- What the exercise asks -
Once the pictures are set aside, reproduce the remaining data exactly.

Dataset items
== == ==

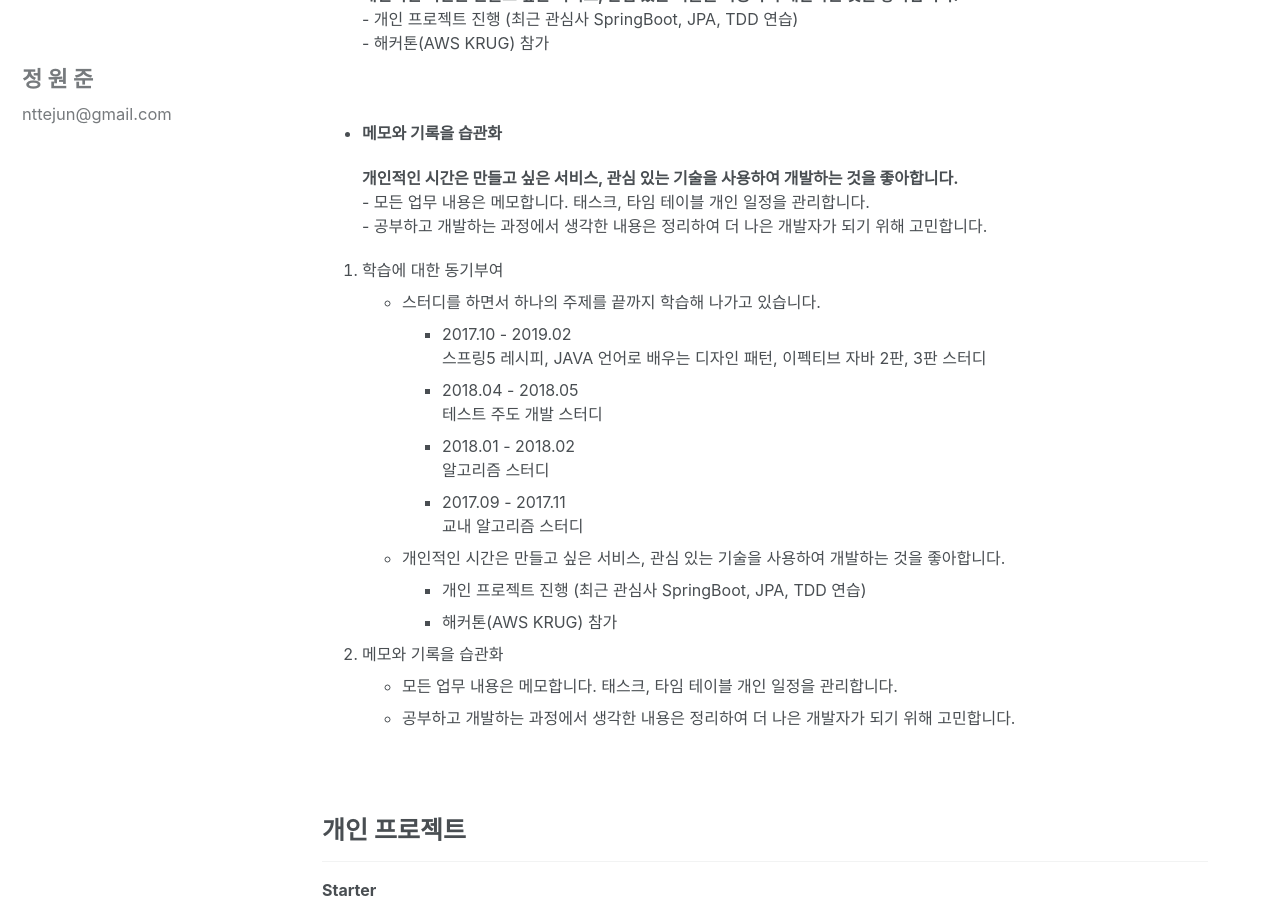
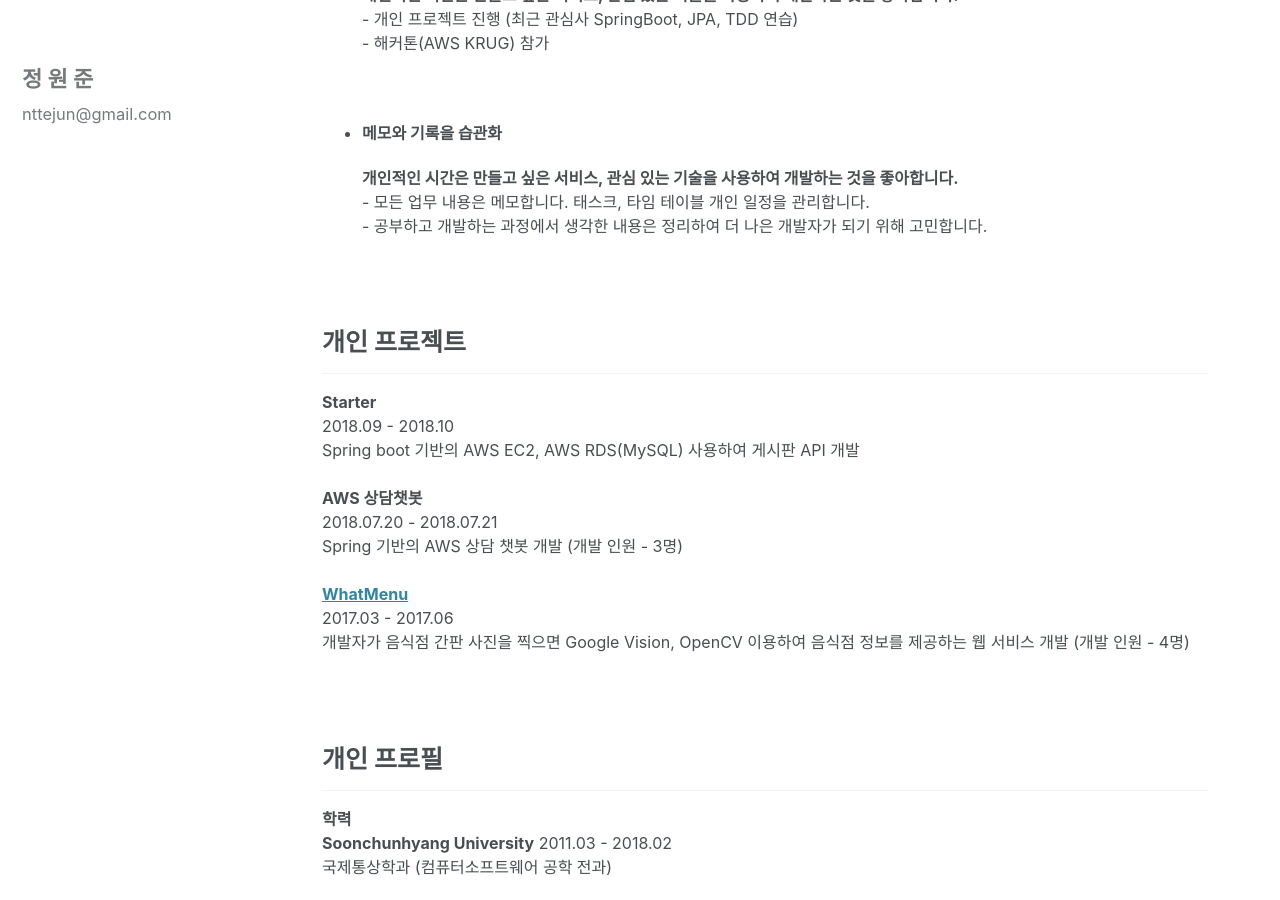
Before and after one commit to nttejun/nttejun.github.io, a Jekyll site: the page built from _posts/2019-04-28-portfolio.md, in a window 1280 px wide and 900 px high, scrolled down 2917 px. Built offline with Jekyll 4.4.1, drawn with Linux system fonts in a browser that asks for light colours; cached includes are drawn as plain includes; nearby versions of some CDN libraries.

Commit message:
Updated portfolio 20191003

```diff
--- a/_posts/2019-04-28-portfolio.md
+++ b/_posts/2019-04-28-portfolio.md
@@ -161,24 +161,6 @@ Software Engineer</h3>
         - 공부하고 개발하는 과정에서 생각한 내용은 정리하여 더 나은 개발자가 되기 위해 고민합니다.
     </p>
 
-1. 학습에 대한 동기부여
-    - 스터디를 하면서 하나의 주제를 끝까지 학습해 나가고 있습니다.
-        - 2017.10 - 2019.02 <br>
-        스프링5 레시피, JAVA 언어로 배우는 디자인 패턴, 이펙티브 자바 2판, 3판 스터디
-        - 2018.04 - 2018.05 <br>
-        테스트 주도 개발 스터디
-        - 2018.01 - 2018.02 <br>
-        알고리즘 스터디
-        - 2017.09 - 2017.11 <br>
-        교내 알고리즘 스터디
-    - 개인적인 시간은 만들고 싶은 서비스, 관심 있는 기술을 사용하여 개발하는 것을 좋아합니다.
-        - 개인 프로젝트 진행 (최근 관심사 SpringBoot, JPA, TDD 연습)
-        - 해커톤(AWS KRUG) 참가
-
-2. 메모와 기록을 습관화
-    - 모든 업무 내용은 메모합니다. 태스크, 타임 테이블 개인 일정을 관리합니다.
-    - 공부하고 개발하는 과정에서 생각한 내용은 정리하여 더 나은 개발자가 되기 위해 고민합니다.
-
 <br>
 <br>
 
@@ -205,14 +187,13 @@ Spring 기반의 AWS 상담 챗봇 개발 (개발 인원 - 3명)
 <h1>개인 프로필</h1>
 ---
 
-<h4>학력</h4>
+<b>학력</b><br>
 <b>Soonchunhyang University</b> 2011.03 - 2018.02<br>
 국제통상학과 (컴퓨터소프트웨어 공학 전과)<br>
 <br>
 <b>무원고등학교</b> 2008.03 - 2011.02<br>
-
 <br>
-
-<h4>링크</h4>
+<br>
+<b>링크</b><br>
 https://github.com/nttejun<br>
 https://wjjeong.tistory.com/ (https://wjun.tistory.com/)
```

== == ==

- Solved exercise -
Before and after one commit to nttejun/nttejun.github.io, a Jekyll site: the page built from _posts/2019-04-28-portfolio.md, in a window 1280 px wide and 900 px high, scrolled down 2917 px. Built offline with Jekyll 4.4.1, drawn with Linux system fonts in a browser that asks for light colours; cached includes are drawn as plain includes; nearby versions of some CDN libraries.

Commit message:
Updated portfolio 20191003

```diff
--- a/_posts/2019-04-28-portfolio.md
+++ b/_posts/2019-04-28-portfolio.md
@@ -161,24 +161,6 @@ Software Engineer</h3>
         - 공부하고 개발하는 과정에서 생각한 내용은 정리하여 더 나은 개발자가 되기 위해 고민합니다.
     </p>
 
-1. 학습에 대한 동기부여
-    - 스터디를 하면서 하나의 주제를 끝까지 학습해 나가고 있습니다.
-        - 2017.10 - 2019.02 <br>
-        스프링5 레시피, JAVA 언어로 배우는 디자인 패턴, 이펙티브 자바 2판, 3판 스터디
-        - 2018.04 - 2018.05 <br>
-        테스트 주도 개발 스터디
-        - 2018.01 - 2018.02 <br>
-        알고리즘 스터디
-        - 2017.09 - 2017.11 <br>
-        교내 알고리즘 스터디
-    - 개인적인 시간은 만들고 싶은 서비스, 관심 있는 기술을 사용하여 개발하는 것을 좋아합니다.
-        - 개인 프로젝트 진행 (최근 관심사 SpringBoot, JPA, TDD 연습)
-        - 해커톤(AWS KRUG) 참가
-
-2. 메모와 기록을 습관화
-    - 모든 업무 내용은 메모합니다. 태스크, 타임 테이블 개인 일정을 관리합니다.
-    - 공부하고 개발하는 과정에서 생각한 내용은 정리하여 더 나은 개발자가 되기 위해 고민합니다.
-
 <br>
 <br>
 
@@ -205,14 +187,13 @@ Spring 기반의 AWS 상담 챗봇 개발 (개발 인원 - 3명)
 <h1>개인 프로필</h1>
 ---
 
-<h4>학력</h4>
+<b>학력</b><br>
 <b>Soonchunhyang University</b> 2011.03 - 2018.02<br>
 국제통상학과 (컴퓨터소프트웨어 공학 전과)<br>
 <br>
 <b>무원고등학교</b> 2008.03 - 2011.02<br>
-
 <br>
-
-<h4>링크</h4>
+<br>
+<b>링크</b><br>
 https://github.com/nttejun<br>
 https://wjjeong.tistory.com/ (https://wjun.tistory.com/)
```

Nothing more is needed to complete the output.